The booming market for Chinese IPOs in New York got some worrisome signals last week after investors shunned 2 new listing candidates, raising the very real possibility that the current wave of enthusiasm is quickly ebbing. That could mean a new period of stagnation or even a downturn is looming for the sector, which suffered for 2 years before rebounding sharply in the second half of 2013.
While free markets should always dictate the flow of new listings, some firms in the crowded field of new IPO candidates might consider a self-selection process to weed out some weaker names from their ranks. That could see younger, money-losing companies postpone their offerings, in an effort to avoid a new wave of investor fatigue, that would ultimately hurt the entire sector.
The second half of 2013 saw a remarkable turnaround for Chinese companies listed on the New York Stock Exchange and Nasdaq, as many emerged from a 2-year slump sparked by a series of scandals that exposed accounting weaknesses among the larger group. Shares of leading search engine Baidu (Nasdaq: BIDU) rose 90 percent between July and the end of last year, while leading web portal Sina (Nasdaq: SINA) and fast-rising e-commerce firms Vipshop (NYSE: VIPS) rose 50 percent and nearly 200 percent, respectively, over the same period.
Seizing on the momentum, a group of Chinese Internet firms launched IPOs in the last 2 months of the year to strong receptions. Names like car information provider Autohome (NYSE: ATHM) and online classified advertising site 58.com (NYSE: WUBA) both more than doubled in their first 2 months of trading, and even money-losing online travel agent Qunar (Nasdaq: QUNR) nearly doubled over a similar period.

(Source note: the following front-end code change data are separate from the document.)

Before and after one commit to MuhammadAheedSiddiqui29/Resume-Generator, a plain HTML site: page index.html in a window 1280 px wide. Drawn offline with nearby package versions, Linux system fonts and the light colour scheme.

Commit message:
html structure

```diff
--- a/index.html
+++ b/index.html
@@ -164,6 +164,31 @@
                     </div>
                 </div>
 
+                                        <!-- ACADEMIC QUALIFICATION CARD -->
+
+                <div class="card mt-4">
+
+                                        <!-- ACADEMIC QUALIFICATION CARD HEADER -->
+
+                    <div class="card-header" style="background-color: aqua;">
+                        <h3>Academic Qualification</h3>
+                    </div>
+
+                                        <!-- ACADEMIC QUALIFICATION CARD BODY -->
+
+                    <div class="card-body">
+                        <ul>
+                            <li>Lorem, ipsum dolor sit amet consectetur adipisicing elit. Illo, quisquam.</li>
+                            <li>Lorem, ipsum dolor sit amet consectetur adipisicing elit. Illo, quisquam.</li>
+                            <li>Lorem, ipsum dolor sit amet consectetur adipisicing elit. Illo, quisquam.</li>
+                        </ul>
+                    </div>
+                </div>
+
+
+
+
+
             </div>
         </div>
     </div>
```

Sensing the new investor enthusiasm, a flood of Chinese companies have filed for new U.S. listings in the last 2 months, aiming to collectively raise billions of dollars in new funds. Leading the charge is JD.com, China's second largest e-commerce firm, which aims to raise up to $1.5 billion, followed by Sina's popular Weibo microblogging service, which initially targeted up to $500 million.

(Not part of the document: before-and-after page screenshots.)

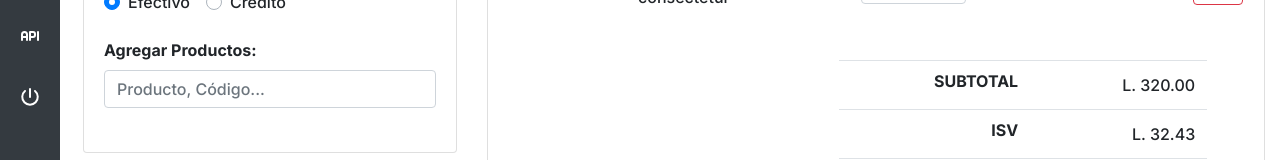
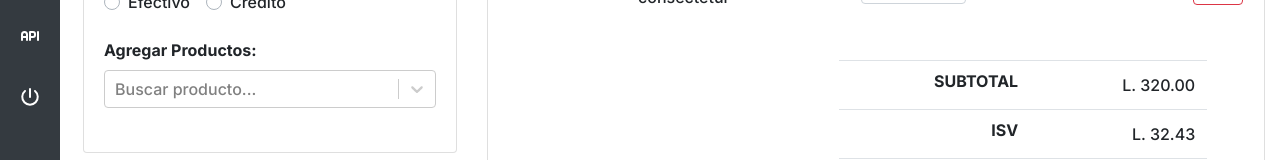
Before and after one commit to chrisjosuedev/itgrahn-app, a React (Vite) app: page /facturas in a window 1280 px wide. Shown: the part 324-484 px from the top of the page. Built offline with nearby package versions, Linux system fonts and the light colour scheme; what short-unique-id would draw is missing.

Commit message:
Select Issue Fixed

```diff
--- a/package.json
+++ b/package.json
@@ -19,6 +19,7 @@
     "react-modal": "^3.16.1",
     "react-redux": "^9.1.0",
     "react-router-dom": "^6.21.2",
+    "react-select": "^5.8.0",
     "short-unique-id": "^5.0.3",
     "sweetalert2": "^11.10.3"
   },
--- a/src/app/views/InvoicesView.jsx
+++ b/src/app/views/InvoicesView.jsx
@@ -1,3 +1,4 @@
+import Select, { createFilter } from 'react-select'
 import { IconRestore } from '@tabler/icons-react'
 import {
   IconAlignCenter,
@@ -5,10 +6,69 @@ import {
   IconPrinter,
   IconShoppingCartOff,
 } from '@tabler/icons-react'
-import { useState } from 'react'
+import { useEffect, useMemo, useState } from 'react'
+import { useProductStore } from '../../hooks/useProductStore'
+import { useClientStore } from '../../hooks/useClientStore'
 
 export const InvoicesView = () => {
   const [isGeneric, setIsGeneric] = useState(true)
+
+  const { products, startLoadingProducts } = useProductStore()
+  const { clients, startLoadingClients } = useClientStore()
+
+  const [selectedProduct, setSelectedProduct] = useState('')
+  const [selectedClient, setSelectedClient] = useState('')
+
+  // Product Select State
+  const handleProductSelect = (e) => {
+    setSelectedProduct(e.value)
+  }
+
+  // Product Select State
+  const handleClientSelect = (e) => {
+    setSelectedClient(e.value)
+  }
+
+  // Load Products
+  useEffect(() => {
+    startLoadingProducts()
+  }, [])
+
+  // Load Products
+  useEffect(() => {
+    startLoadingClients()
+  }, [])
+
+  // Reformat Products to Select
+  const allProducts = useMemo(() => {
+    return products.map((prod) => {
+      return {
+        value: prod.id,
+        label: prod.productName,
+      }
+    })
+  }, [products, selectedProduct])
+
+  // Reformat Clients to Select
+  const allClients = useMemo(() => {
+    return clients.map((client) => {
+      return {
+        value: client.rtn,
+        label: client.fullName,
+      }
+    })
+  }, [clients, selectedClient])
+
+  // Filtering Data in Select
+  const filterFactory = (option, inputValue, data) => {
+    const { label, value } = option
+    const otherKey = data.filter(
+      (opt) =>
+        (opt.label === label && opt.value.includes(inputValue)) ||
+        opt.label.includes(inputValue)
+    )
+    return value.includes(inputValue) || otherKey.length > 0
+  }
 
   return (
     <div className='ml-2 mt-4'>
@@ -45,13 +105,18 @@ export const InvoicesView = () => {
                   <label htmlFor='customer' className='form-label'>
                     <b>Cliente: </b>
                   </label>
-                  <input
-                    type='text'
-                    className={`form-control`}
-                    id='customer'
-                    placeholder='John Doe'
-                    autoFocus
+                  <Select
+                    className='select'
+                    options={allClients}
+                    onChange={handleClientSelect}
+                    value={allClients.filter((option) => {
+                      return option.value === selectedClient
+                    })}
+                    filterOption={createFilter((...props) => filterFactory(props, allClients))}
+                    label='Seleccionar...'
+                    placeholder='Buscar cliente...'
                   />
+                  <p>{selectedClient && <span>{selectedClient}</span>}</p>
                 </div>
                 <div className='mb-4'>
                   <label htmlFor='payment' className='form-label'>
@@ -64,7 +129,6 @@ export const InvoicesView = () => {
                       id='cash'
                       name='payment_type'
                       className='custom-control-input'
-                      checked
                     />
                     <label className='custom-control-label' htmlFor='cash'>
                       Efectivo
@@ -86,12 +150,19 @@ export const InvoicesView = () => {
                   <label htmlFor='products' className='form-label'>
                     <b>Agregar Productos: </b>
                   </label>
-                  <input
-                    type='text'
-                    className='form-control'
-                    id='products'
-                    placeholder='Producto, Código...'
+                  <Select
+                    options={allProducts}
+                    onChange={handleProductSelect}
+                    value={allProducts.filter((option) => {
+                      return option.value === selectedProduct
+                    })}
+                    filterOption={createFilter((...props) =>
+                      filterFactory(props, allProducts)
+                    )}
+                    label='Seleccionar...'
+                    placeholder='Buscar producto...'
                   />
+                  <p>{selectedProduct !== 'none' && <span>{selectedProduct}</span>}</p>
                 </div>
               </form>
             </div>
--- a/src/styles/index.css
+++ b/src/styles/index.css
@@ -81,6 +81,10 @@ body {
   width: 50%;
 }
 
+.select {
+  z-index: 999;
+}
+
 @media screen and (min-width: 768px) {
   .small-device-icon {
     display: none;
```
Also changed, not shown: 1 other file (tests, documents, lock files or other folders).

Even lesser known names have filed for relatively large offerings that would have been unthinkable just a half year ago. Cheetah Mobile, the security software arm of Kingsoft (OTCPK:KSFTF), is typical of this bullish group, filing last week for a New York IPO to raise up to $300 million. (previous post)
But just a day after news of Cheetah's plan emerged, the market took a sobering turn with the lackluster trading debut for Tarena (NASDAQ:TEDU), an education services company that became the first Chinese company to list in New York this year (previous post). Tarena priced its stock in the middle of its range, a sharp contrast to previous offerings that priced at the top of their range, and then saw its shares end their first trading day nearly unchanged from their IPO price. The shares remained unchanged in their second trading day on greatly reduced volume, as investors largely shunned the new stock.
An even more worrisome sign came at the very end of the week, when Sina announced its first stock pricing terms for the highly anticipated IPO of Weibo, often called the Twitter of China (English article). Sina announced it was aiming to raise up to $380 million through its Weibo offering, in a listing that would value the company at up to $1.7 billion.
The fund-raising amount could rise a bit more to $440 million if strong demand triggers an overallotment option. But even if that happens, the final amount will still be far short of the $500 million target that Sina originally envisioned, hinting at disappointing demand for the stock. What's more, the $1.7 billion market value is about half the estimated $3.3 billion that Weibo was worth just a year ago when e-commerce leader Alibaba bought 18 percent of the microblogging service.
The weak showings for both Tarena and Sina Weibo hint that U.S. investors are starting to lose interest in Chinese companies, which will not only undermine upcoming IPOs but could also rekindle a new downturn for existing listed firms whose shares are already showing signs of weakness.
In a bid to avoid that outcome and support the broader sector, some of the smaller and younger companies coming to market might reconsider withdrawing their listing plans for the benefit of everyone. Even if they decide to move ahead, many may ultimately have no choice but to withdraw their applications if the market wavers and investor sentiment sours towards these companies that are probably not ripe for listings anyway.
Bottom line: Weak showings for Tarena's stock debut and Sina's planned offering hint the bull market for Chinese stocks in New York may be losing steam.
Disclosure: No positions.